Friday, May 4, 2012

Blog Response to Nancy Lublin, Texting that Saves Lives

Blog Response to Nancy Lublin, Texting that Saves Lives
                Nancy Lublin’s TED talk about how texting can save lives was very eye-opening and challenged many ideas. Everyone knows that texting is a very big part of many teens lives. Most of us (myself included) are on our phones nearly 24/7. It’s how we stay connected, entertained, and according to Nancy Lublin, safe. Lublin created a hotline for kids to be able to text if they are ever undergoing trouble in their lives or having bad thoughts such as suicide. This hotline is a great place for kids to go to just vent about bullying, school, family, or any problems they may have and they are able to get answers and advice. The great thing about this hotline is that it can be accessed anywhere. Anyone who has a phone is able to get advice around the clock and I personally think this is a great idea.
                One thing that made this TED talk so inspiring was the way Lublin presented it. It was obvious that she was very passionate about this topic and she really did a great job of connecting with the audience. She gave examples that everyone can connect with and let’s be honest, every person in the world has been teased or bullied at one point in their life and this is a great way for these people to find relief.  Lublin is very energized during her speech which is great for keeping the audience involved but when she talks about these kids that are getting bullied she becomes quiet and serious which really helped me understand the severity of the presentation.  Not only was I intrigued it was obvious that the audience was very intrigued by her amazing speech. She made her point clear and I personally think that her hotline is just one of the many things that will change the world.

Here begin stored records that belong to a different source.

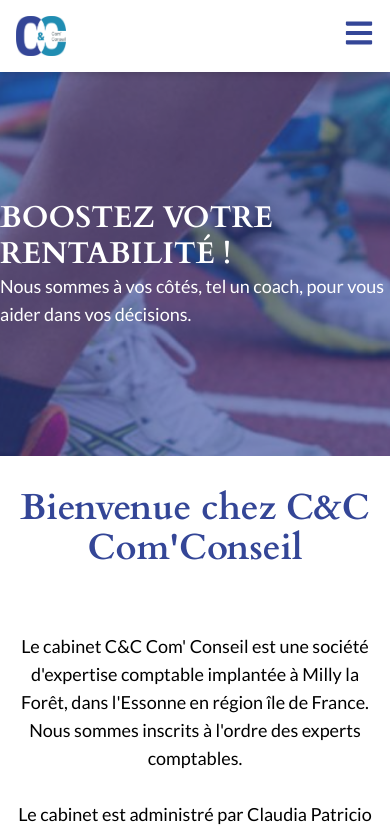
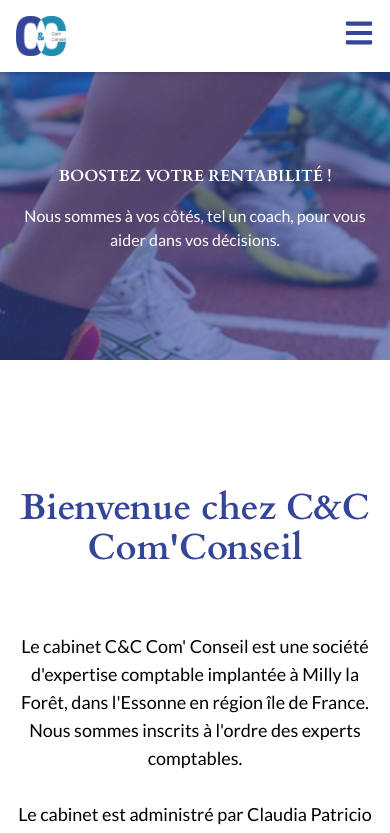
Before and after one commit to AntoineWtz/com-conseil, a React (Create React App) app: page / in a window 390 px wide. Shown: the top 833 px of the page. Built offline with nearby package versions, Linux system fonts and the light colour scheme.

Commit message:
carousel mobile

```diff
--- a/src/components/Carousel.tsx
+++ b/src/components/Carousel.tsx
@@ -27,7 +27,7 @@
                     index === currentIndex && (
                         <motion.div
                             key={index}
-                            className="absolute w-full h-full"
+                            className="absolute w-full lg:h-full h-3/4"
                             initial={{ opacity: 0 }}
                             animate={{ opacity: 1 }}
                             exit={{ opacity: 0 }}
@@ -35,8 +35,8 @@
                         >
                             <img src={image.src} alt={`Carousel ${index}`} className="w-full h-full object-cover" />
                             <div className="absolute inset-0 bg-[#344697] bg-opacity-60 flex flex-col justify-center items-center text-white text-shadow">
-                                <h4 className="text-3xl font-cardo font-bold">{image.title}</h4>
-                                <p className="text-lg">{image.description}</p>
+                                <h4 className="text-center lg:text-3xl font-cardo font-bold">{image.title}</h4>
+                                <p className="text-center lg:text-lg m-4">{image.description}</p>
                             </div>
                         </motion.div>
                     )
```
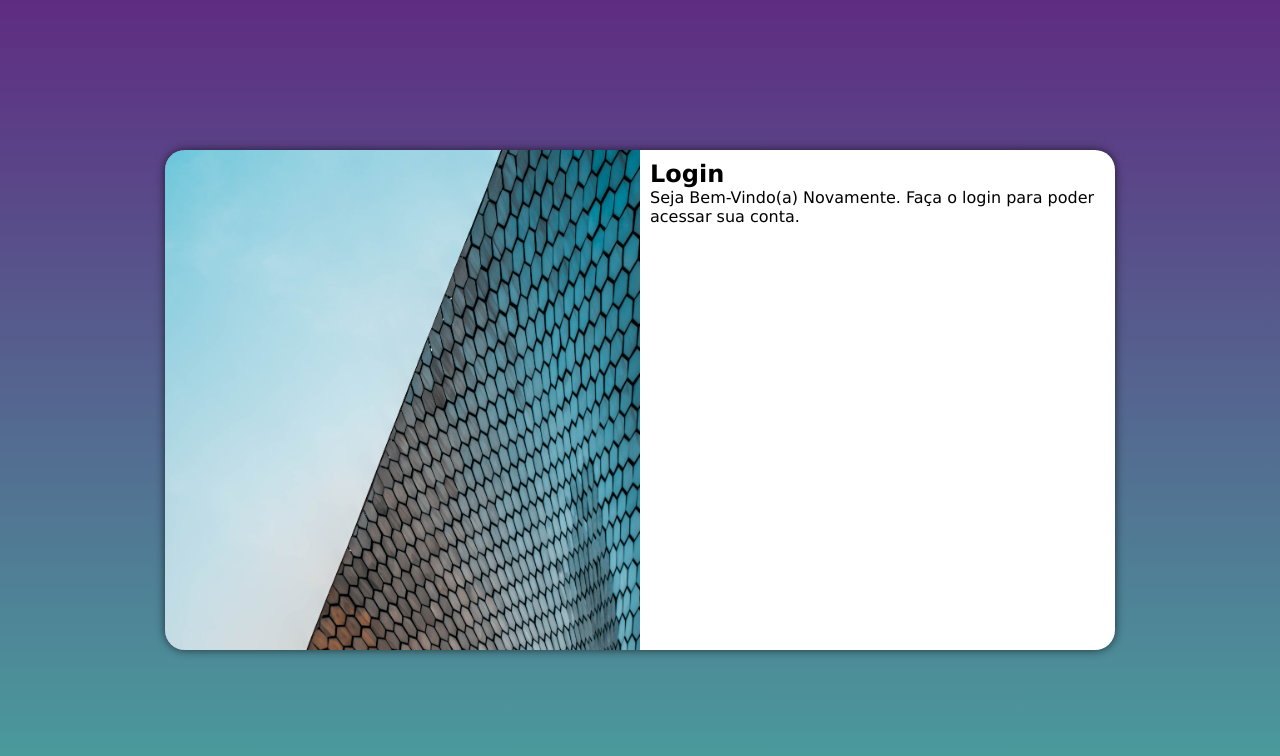
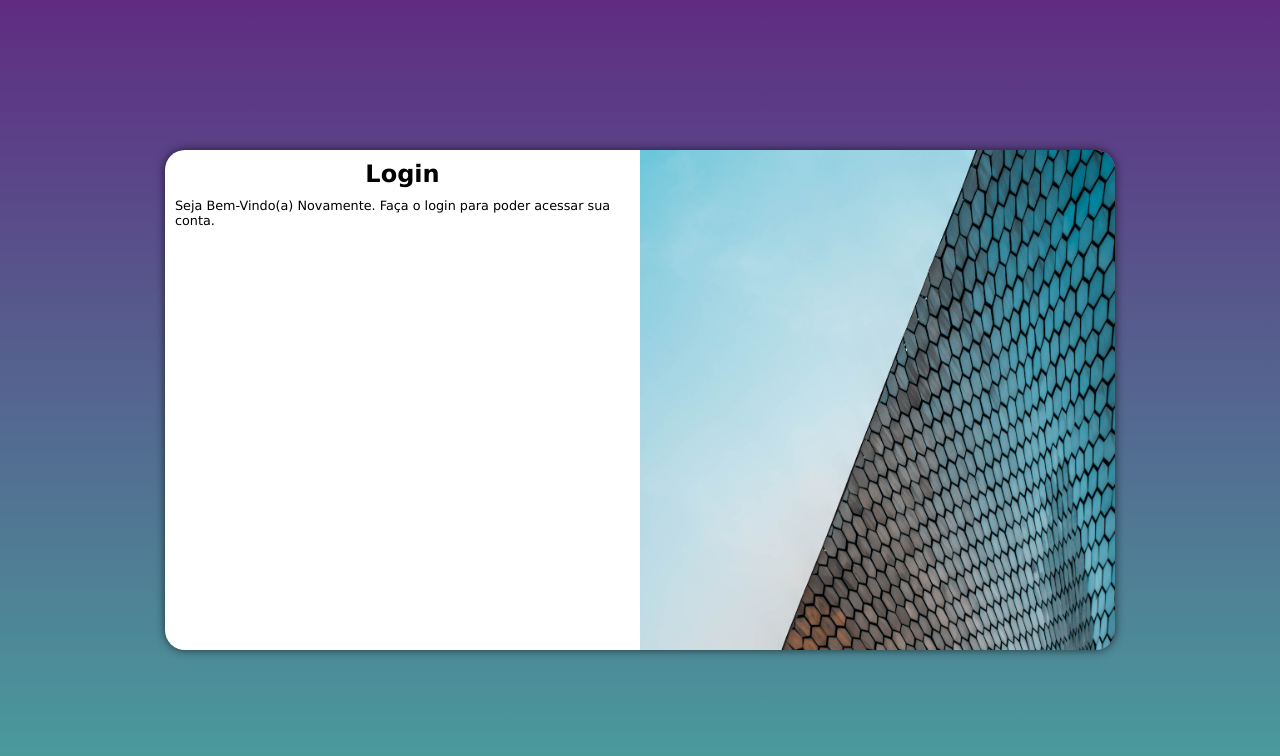
Before and after one commit to ianmaicon/projeto-login, a plain HTML site: page index.html in a window 1280 px wide. Drawn offline with Linux system fonts and the light colour scheme.

Commit message:
formulario

```diff
--- a/estilos/style.css
+++ b/estilos/style.css
@@ -60,3 +60,12 @@ section#login > div#formulario {
     display: block;
     padding: 10px;
 }
+
+div#formulario > h1 {
+    text-align: center;
+    margin-bottom: 10px;
+}
+
+div#formulario > p {
+    font-size: .8em;
+}
--- a/media-querry.css
+++ b/media-querry.css
@@ -44,13 +44,13 @@ Grandes telas: Acima de 1200px
     }
 
     section#login > div#imagem {
-        float: left;
+        float: right;
         width: 50%;
         height: 100vh;
     }
 
     section#login > div#formulario {
-        float: right;
+        float: left;
         width: 50%;
     }
 }
```
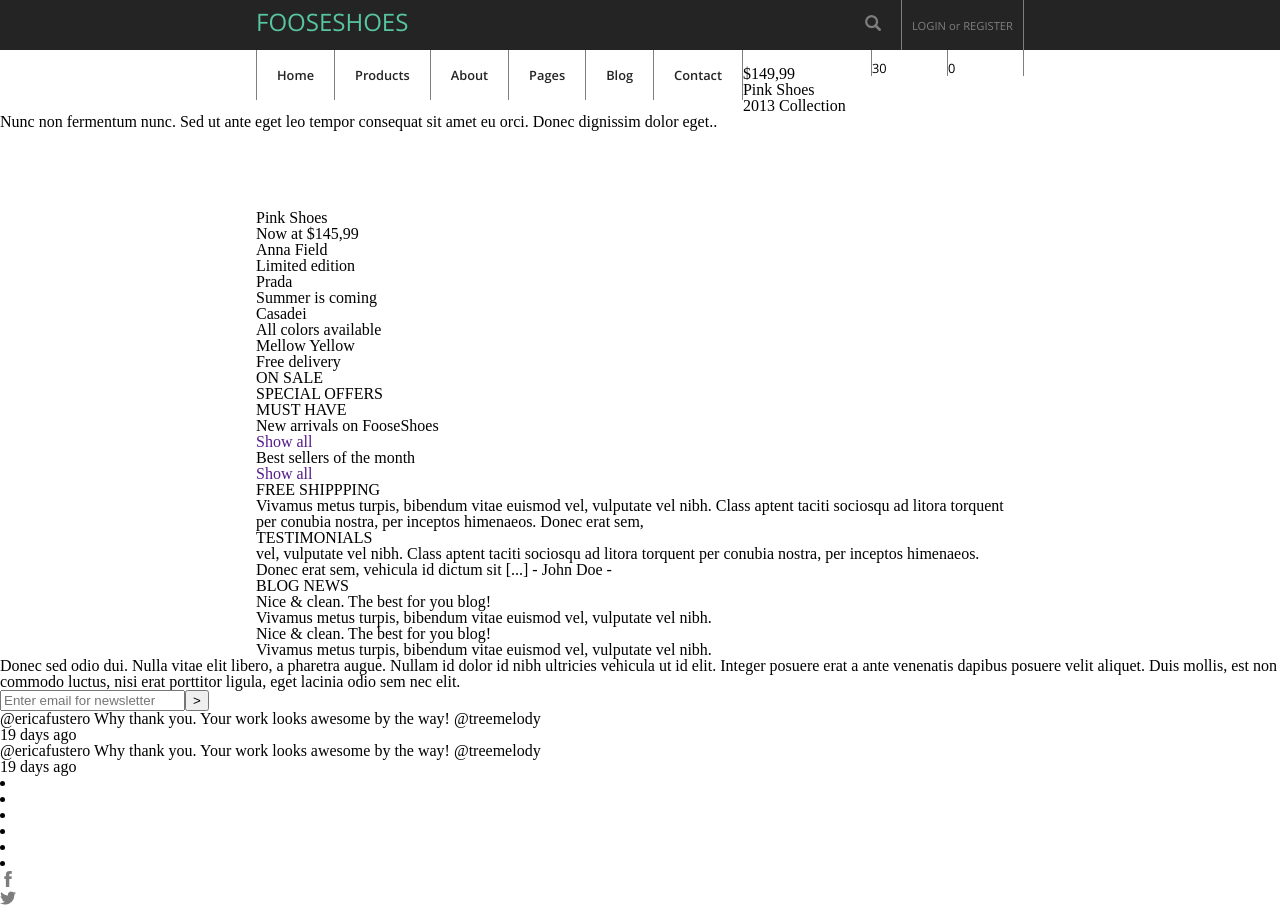
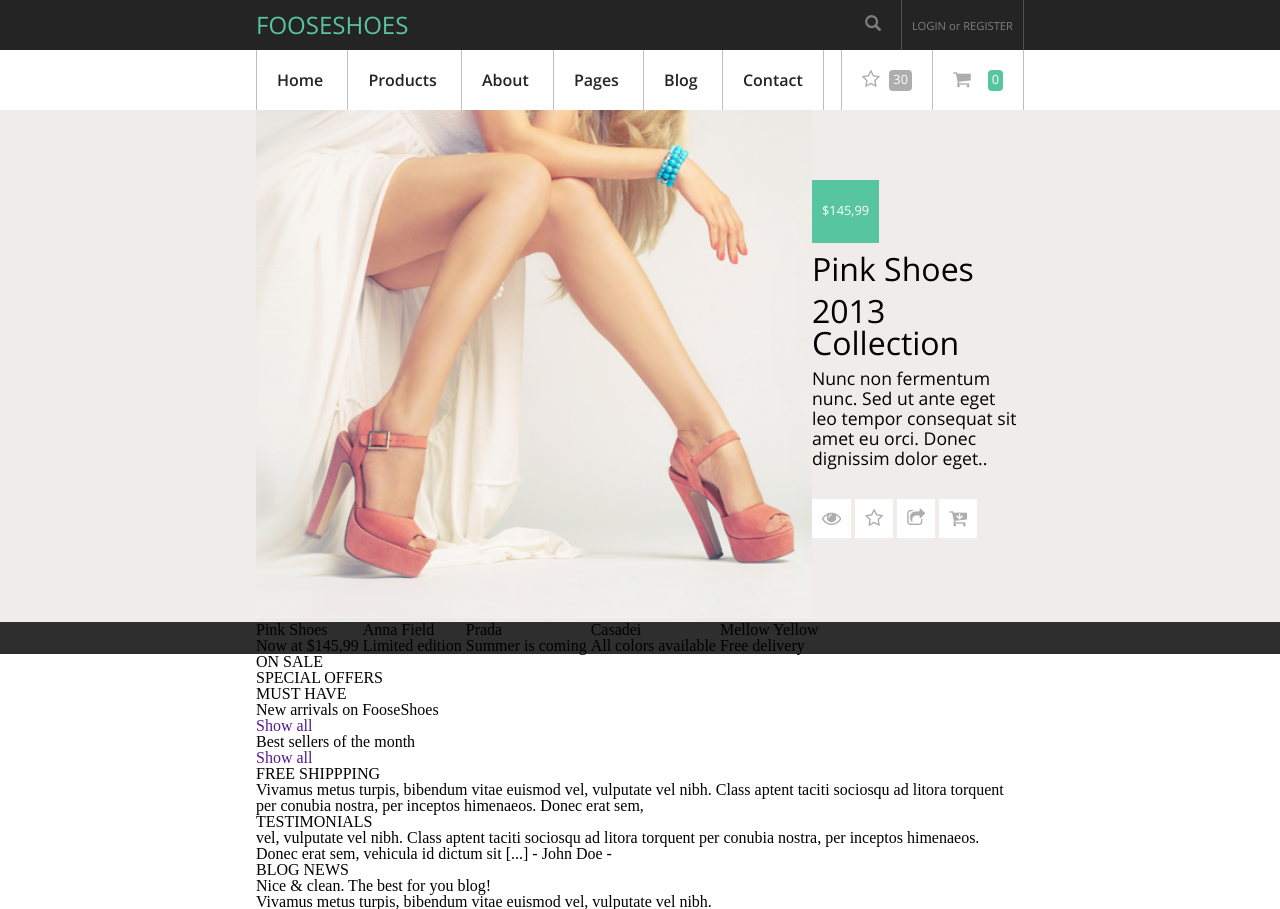
Before and after one commit to maagiix/MMI-HAG-Fluck-Nicolas, a PHP site: page / in a window 1280 px wide. Shown: the top 909 px of the page. Run offline with PHP 8.4, Linux system fonts and the light colour scheme; some libraries are stand-ins or nearby versions.

Commit message:
séance 2

```diff
--- a/maquette/css/style.css
+++ b/maquette/css/style.css
@@ -19,7 +19,11 @@ header{
     float      : left;
     color      : #57c5a0;
     font-size  : 1.5em;
-    margin     : 10px 0;
+    line-height: 50px;
+}
+
+.titre:hover{
+
 }
 
 .titre a{
@@ -36,8 +40,8 @@ header{
 }
 
 .register{
-    border-left : 1px solid #7e7e7e;
-    border-right: 1px solid #7e7e7e;
+    border-left : 1px solid rgba(126,126,126,0.5);
+    border-right: 1px solid rgba(126,126,126,0.5);
     height      :50px;
     font-family : 'open_sansregular';
     color       : #7e7e7e;
@@ -63,68 +67,184 @@ header::after{
 
 
 /****************** FIN DU HEADER ***************************/
-
-
 nav{
- width: 100%;
- font-family: 'open_sanssemibold';
- font-size: 0.8em;
-}
-
-nav::after{
-    content: "";
+    display: inline-block;
 }
 
 nav ul{
-    float: left;
+ width: 100%;
+ font-family: 'open_sanssemibold';
+ font-size: 1em;
 }
 
-nav ul li {
-    float: left;
-    border-left: 1px solid #7e7e7e;
-    height: 50px;
-}
-
-nav ul li:last-child{
-    border-right: 1px solid #7e7e7e;
-}
-
-.margin{
-    margin:20px;
-}
-
-nav ul li a{
-    color: #242424;
-}
-
-.starbasket{
-    float: right;
-    font-family: 'open_sansregular';
+nav .starbasket{
+    font-family:'open_sansregular';
+    font-size: 0.8em;
 }
 
 
-.star{
-    float: left;
-    border-left: 1px solid #7e7e7e;
-    border-right: 1px solid #7e7e7e;
-    width: 75px;
+nav ul li {
+    display: inline-block;
+    border-left: 1px solid rgba(126,126,126,0.5);
+    height: 60px;
 }
 
-.basket{
-    float: left;
-    border-right: 1px solid #7e7e7e;
-    width: 75px;
+nav ul a:hover {
+    color: #57c5a0;
+}
+
+nav ul li:nth-child(6){
+    border-right: 1px solid rgba(126,126,126,0.5);
+}
+.margin{
+    margin: 0 20px;
+}
+nav ul li a{
+    color: #242424;
+    line-height: 60px;
 }
 
 
 
 
+.basket{
+    float: right;
+    border-right: 1px solid rgba(126,126,126,0.5);
+    height: 60px;
+    width: 90px;
+
+}
+
+.star{
+    float: right;
+    border-right: 1px solid rgba(126,126,126,0.5);
+    border-left: 1px solid rgba(126,126,126,0.5);
+    height: 60px;
+    width: 90px;
+}
+
+
+.align{
+    width: 50px;
+    margin: 20px auto;
+}
 
 
 
 
+.nbr-star{
+    font-family: 'open_sansregular';
+    font-size: 0.8em;
+    float: right;
+    background-color: #adadad;
+    color: #FFF;
+    padding: 4px;
+    border-radius: 4px;
+    text-align: center;
+
+}
+
+.nbr-basket{
+    font-family: 'open_sansregular';
+    font-size: 0.8em;
+    float: right;
+    background-color: #57c5a0;
+    color: #FFF;
+    padding: 4px;
+    border-radius: 4px;
+    text-align: center;
+
+}
+
+.fa{
+    font-size: 1.2em;
+    color: #adadad;
+}
+
+.fa:hover{
+    color: #57c5a0;
+}
 
 
+/************************ FIN DU MENU *********************/
+
+.slider{
+    font-family: 'open_sansregular';
+    background-color: #efece9;
+    overflow: auto;
+}
+
+.banner{
+    float: left;
+
+}
+.info-banner{
+    padding: 70px 0 0 50px;
+}
+
+.price-banner{
+
+
+}
+
+.prix{
+    display: inline-block;
+    font-size: 0.8em;
+    color: #FFF;
+    padding: 25px 10px;
+}
+
+.black{
+    background-color: #000;
+}
+
+.green{
+    background-color: #57c5a0;
+}
+
+
+h2{
+    font-family: 'open_sansregular';
+    font-size: 2em;
+    margin: 10px 0;
+}
+
+.text-banner p{
+    line-height: 20px;
+    font-size: 1.1em;
+    text-align: left;
+}
+
+.container{
+    display: inline-block;
+    margin-top: 30px;
+}
+.container li{
+    display: inline-block;
+    background-color: #FFF;
+    padding: 10px;
+}
+
+.container a:hover *{
+    color: #57c5a0;
+}
+
+/*********************** FIN DU SLIDER ***********************/
+
+
+
+.brand{
+    background-color: #2e2e2e;
+}
+
+.nav-slider{
+    display: inline-block;
+
+}
+
+.nav-slider ul li{
+    display: inline-block;
+}
 
 
 
--- a/maquette/index.html
+++ b/maquette/index.html
@@ -5,6 +5,7 @@
 		<title>FOOSESHOES</title>
 		<link rel="stylesheet" href="css/reset.css">
 		<link rel="stylesheet" href="css/fonts.css">
+		<link rel="stylesheet" href="https://maxcdn.bootstrapcdn.com/font-awesome/4.5.0/css/font-awesome.min.css">
 		<link rel="stylesheet" href="css/style.css">
 	</head>
 	<body>
@@ -27,10 +28,9 @@
 			</div>
 		</header>
 
-
+		<div class="wrap">
 			<nav>
-			<div class="wrap">
-				<ul>
+				<ul class="menu">
 					<li><div class="margin"><a href="#">Home</a></div></li>
 					<li><div class="margin"><a href="#">Products</a></div></li>
 					<li><div class="margin"><a href="#">About</a></div></li>
@@ -38,39 +38,32 @@
 					<li><div class="margin"><a href="#">Blog</a></div></li>
 					<li><div class="margin"><a href="#">Contact</a></div></li>
 				</ul>
+			</nav>
+			<div class="basket">
+				<div class="align"><a href="#">
+					<i class="fa fa-shopping-cart"></i>
+					<div class="nbr-basket">0</div>
+				</a></div>
+			</div>
 
-				<div class="starbasket">
 			<div class="star">
-						<div class="img-star">
-						<img src="">
-						</div>
-						<div class="nbr-star">
-						<p>30</p>
+				<div class="align"><a href="#">
+					<i class="fa fa-star-o"></i>
+					<div class="nbr-star">30</div>
+				</a></div>
 			</div>
 		</div>
-					<div class="basket">
-						<div class="img-basket">
-							<img src="">
-						</div>
-						<div class="nbr-basket">
-							<p>0</p>
-						</div>
-					</div>
-				</div>
-
-			</div>
-		</nav>
-
 
 
 
 		<div class="slider">
+			<div class="wrap">
 				<div class="banner">
-				<img src="">
+					<img src="img/banner.png">
 				</div>
 				<div class="info-banner">
-				<div class="price-banner">
-					<p>$149,99</p>
+					<div class="prix green">
+						<p>$145,99</p>
 					</div>
 					<div class="title-banner">
 						<h2>Pink Shoes</h2><h2>2013 Collection</h2>
@@ -79,20 +72,12 @@
 						<p>Nunc non fermentum nunc. Sed ut ante eget leo tempor consequat sit amet eu orci. Donec dignissim dolor eget..</p>
 					</div>
 					<div class="container">
-					<div class="btn">
-						<img src="">
-					</div>
-					<div class="btn">
-						<img src="">
-					</div>
-					<div class="btn">
-						<img src="">
-					</div>
-					<div class="btn">
-						<img src="">
-					</div>
-					<div class="btn">
-						<img src="">
+						<ul>
+							<a href="#"><li><i class="fa fa-eye"></i></li></a>
+							<a href="#"><li><i class="fa fa-star-o"></i></li></a>
+							<a href="#"><li><i class="fa fa-share-square-o"></i></li></a>
+							<a href="#"><li><i class="fa fa-cart-arrow-down"></i></li></a>
+						</ul>
 					</div>
 				</div>
 			</div>
@@ -102,6 +87,7 @@
 
 		<div class="brand">
 			<div class="wrap">
+				<div class="nav-slider">
 					<ul>
 						<li>
 							<div class="trait">
@@ -146,9 +132,7 @@
 					</ul>
 				</div>
 			</div>
-
-
-
+		</div>
 
 		<div class="vignettes">
 			<div class="wrap">
```
Also changed, not shown: maquette/img/banner.PNG (added), maquette/img/basket.png (added), maquette/img/flickr.png (added), maquette/img/star.png (added). Lines whose indentation alone changed are shown as unchanged.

Wednesday, May 2, 2012

Blog Response to Dave Eggers’ Wish Upon a Schoo

Blog Response to Dave Eggers’ Wish Upon a School


    Dave Eggers’ TED talk about his idea for creating a place for students to go for academic help that is free and comfortable was amazing. He talked about the creation of his tutor center which was located behind his pirate supply store and how it was packed everyday and why. Eggers secret to success was his ability to make the tutor center comfortable. Students always were able to receive one on one attention. Since the tutor center was also in the same building as his writing company students were often working right next to other writers and could simply lean over and ask any question and be given a response from a very experienced writer. I believe that this idea is an amazing way for students to get help with school but be comfortable about it to. Lets be honest, tutoring centers are not the funnest place for the average student but making an easy environment Dave Eggers has made tutor centers a whole new world for struggling students. 
Dave Eggers presentation was very inspiring but not given as well as it could have been. It was obvious that Dave was nervous and he many times said “uhm” or “uh” during his sentences which was a bit distracting. Eggers’ presentation was based mostly on example, which I liked. He had great pictures for every example he gave and it was really easy to understand what he was getting at. Eggers’ was also very funny. He had the audience in roaring laughter many times but he was also able to really connect to them with his TED wish.
Eggers performance was unique because at the end he asked something of the

Audience, a TED wish. A TED wish is when you ask something of the audience and Eggers’ wish was “I wish that you — you personally and every creative individual and organization you know — will find a way to directly engage with a public school in your area, and that you’ll then tell the story of how you got involved, so that within a year we have 1,000 examples of innovative public-private partnerships.” This wish really connected to me personally and I know that it left a lasting impression in my mind. Dave Eggers’ TED talk was truly phenomenal.